Colson Whitehead's The Underground Railroad won this year's National Book Award and for very good reason.
"Cora is a slave on a cotton plantation in Georgia. Life is hellish for all the slaves but especially bad for Cora; an outcast even among her fellow Africans, she is coming into womanhood - where even greater pain awaits. When Caesar, a recent arrival from Virginia, tells her about the Underground Railroad, they decide to take a terrifying risk and escape. Matters do not go as planned and, though they manage to find a station and head north, they are being hunted.
In Whitehead's ingenious conception, the Underground Railroad is no mere metaphor - engineers and conductors operate a secret network of tracks and tunnels beneath the Southern soil. Cora and Caesar's first stop is South Carolina, in a city that initially seems like a haven - but the city's placid surface masks an insidious scheme designed for its black denizens. Even worse: Ridgeway, the relentless slave catcher, is close on their heels. Forced to flee again, Cora embarks on a harrowing flight, state by state, seeking true freedom.
As Whitehead brilliantly re-creates the unique terrors for black people in the pre-Civil War era, his narrative seamlessly weaves the saga of America from the brutal importation of Africans to the unfulfilled promises of the present day. The Underground Railroad is at once a kinetic adventure tale of one woman's ferocious will to escape the horrors of bondage and a shattering, powerful meditation on the history we all share."
It was a read I'd been looking forward to for quite some time and I was extremely excited to reach the top of the queue at the library. This book was incredibly well written and heavy in a way that takes your breath away. He does an incredible job of intertwining history with a story that sucks you in. It's grotesquely accurate in it's portrayal of our history as a country and it scares me to see how much we've regressed. Whitehead had the idea for this book 16 years ago but waited until he felt like he could do it justice. It's more relevant now than ever before.
“The whites came to this land for a fresh start and to escape the tyranny of their masters, just as the freemen had fled theirs. But the ideals they held up for themselves, they denied others.”
Books, especially this one, are helping me to find the right questions to ask and to dig a little deeper into my discomfort. To realize the responsibility I have in this day and age, and to feel the weight of it all. To be challenged and pushed forward.
I'll finish with these words by @athousandbooks:
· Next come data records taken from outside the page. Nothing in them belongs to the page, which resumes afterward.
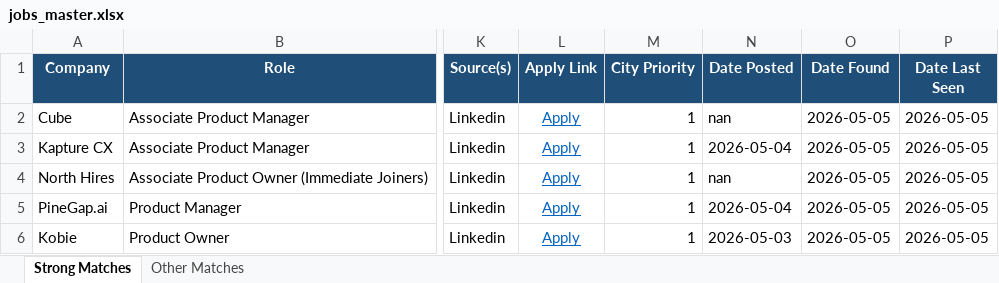
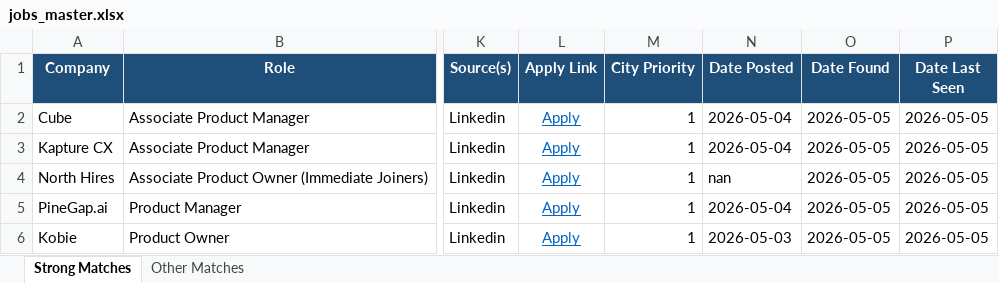
Before and after one commit to anirbanp19/Job-Tracker, an Excel workbook: output/jobs_master.xlsx, sheet Strong Matches, drawn as a sheet; only a part is shown, gaps mark what is left out; values as stored, in another font and other column widths than the file's, no borders; the diff covers the shown part only; the diff names each change by its address in the sheet, - before the commit and + after, or states it on an @@ line.

```diff
--- a/output/jobs_master.xlsx (sheet Strong Matches)
+++ b/output/jobs_master.xlsx (sheet Strong Matches)
-N2 (Date Posted): nan
+N2 (Date Posted): 2026-05-04
```
Also changed, not shown: 1 removed row and 1 edited cell elsewhere in this sheet, sheet Other Matches, 1 other file.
"It's interesting to see what's happening in literature in 2016 juxtaposed with the current political climate. Books addressing the scourge of slavery like Homegoing and The Underground Railroad are bestsellers, plays like Hamilton are sold out, and yet deep down I think many of us have a sense that despite changes to laws, the collective mindset concerning race remains stagnant. Why is that? I don't think it's wrong to read these books on the beach or set them next to steaming cups of coffee and lunch or melt ice cream on their covers, but as we illuminate, let's also remember the dark tragedy of it all. When literature emits pain like heat, may we as readers feel its prick and do our best to remember the oven is still on."